  • Temple of Tezcatlipoca or Building 13 is directly behind (i.e. to the east of) the Great Platform. Its lower level had a double stairway that faced towards the latter. The upper level has a single, wide stairway. The combination of a cannonball strike during the Mexican Revolution and a large looters' pit has inflicted extensive damage upon the remains.[1][2]
  • Platform 15 was excavated in 1997. It is located at the southern edge of the archaeological site. It was a large platform in a poor state of preservation. Below the platform were found the remains of a residence whose inhabitants manufactured dyes, as evidenced by the discovery of hearths with tools and traces of iron oxide-based pigments. The residence was demolished in order to build the overlying platform, leaving only the foundations containing domestic human burials.[2]

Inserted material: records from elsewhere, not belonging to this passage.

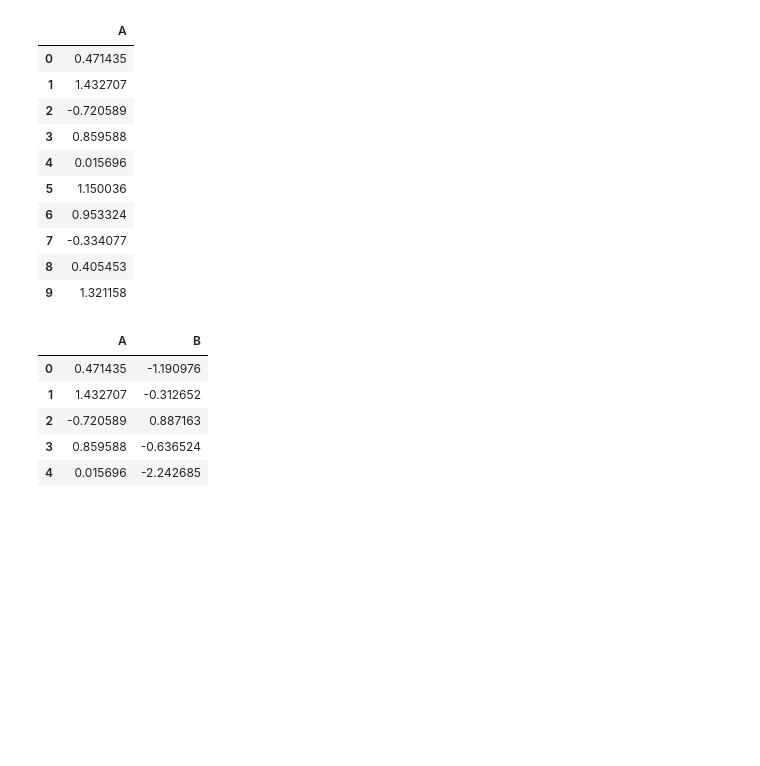
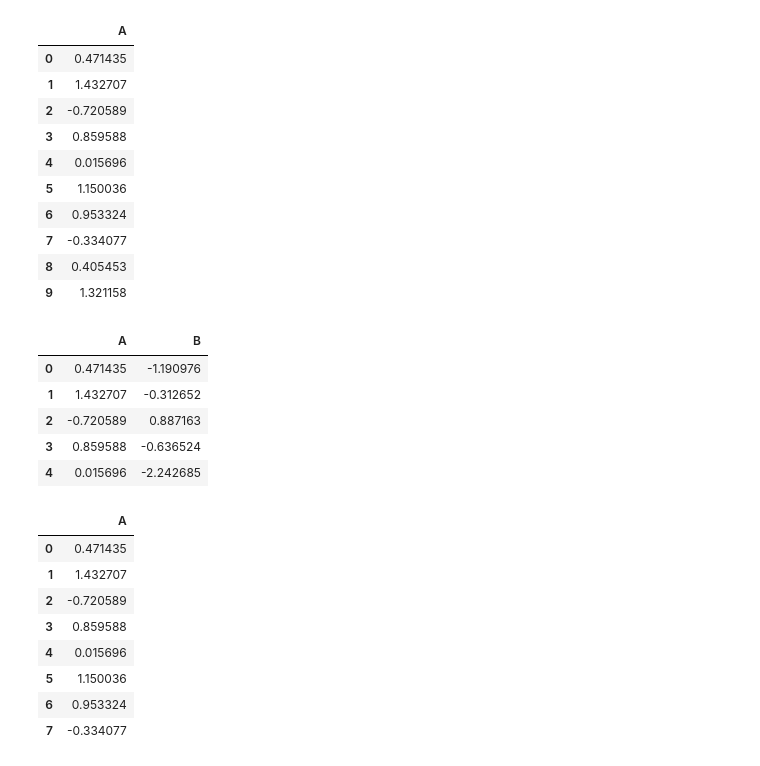
Before and after one commit to gerald-park/YanaduProgramming, a Jupyter notebook: MinHoKim/Project_MinHo/Basic.ipynb, the cells around one changed output. Drawn from its saved outputs; the diff is of its cells as text; code cells hidden in the pictures; blank space fills up the shorter version.

```diff
--- a/MinHoKim/Project_MinHo/Basic.ipynb
+++ b/MinHoKim/Project_MinHo/Basic.ipynb
@@ -408,3 +408,15 @@ df[0:5]
 | 2 | -0.720589 | 0.887163 |
 | 3 | 0.859588 | -0.636524 |
 | 4 | 0.015696 | -2.242685 |
+# %%
+df.loc[0:7, ['A']]
+# %% [output]
+|  | A |
+| 0 | 0.471435 |
+| 1 | 1.432707 |
+| 2 | -0.720589 |
+| 3 | 0.859588 |
+| 4 | 0.015696 |
+| 5 | 1.150036 |
+| 6 | 0.953324 |
+| 7 | -0.334077 |
```
Also changed, not shown: parts of 2 cells of this notebook.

The site is in the care of the Instituto Nacional de Antropología e Historia (National Institute of Anthropology and History) and is open to the public.

Notes[edit]

  1. ^ a b c d e f g h i j k l m n o p q r s García Moll 1993
  2. ^ a b c d e f g Teopanzolco at INAH (Spanish)
  3. ^ Kelly 2001, p.173.
  4. ^ a b Smith 1996, 2003, p.39.
  5. ^ Smith 1996, 2003, p.39. Kelly 2001, pp.173-4.
  6. ^ Kelly 2001, pp.173-4.
  7. ^ Smith 1996, 2003, p.39. García Moll 1993.

See also[edit]

References[edit]

External links[edit]

Coordinates: 18°55′49.61″N 99°13′19.25″W / 18.9304472°N 99.2220139°W / 18.9304472; -99.2220139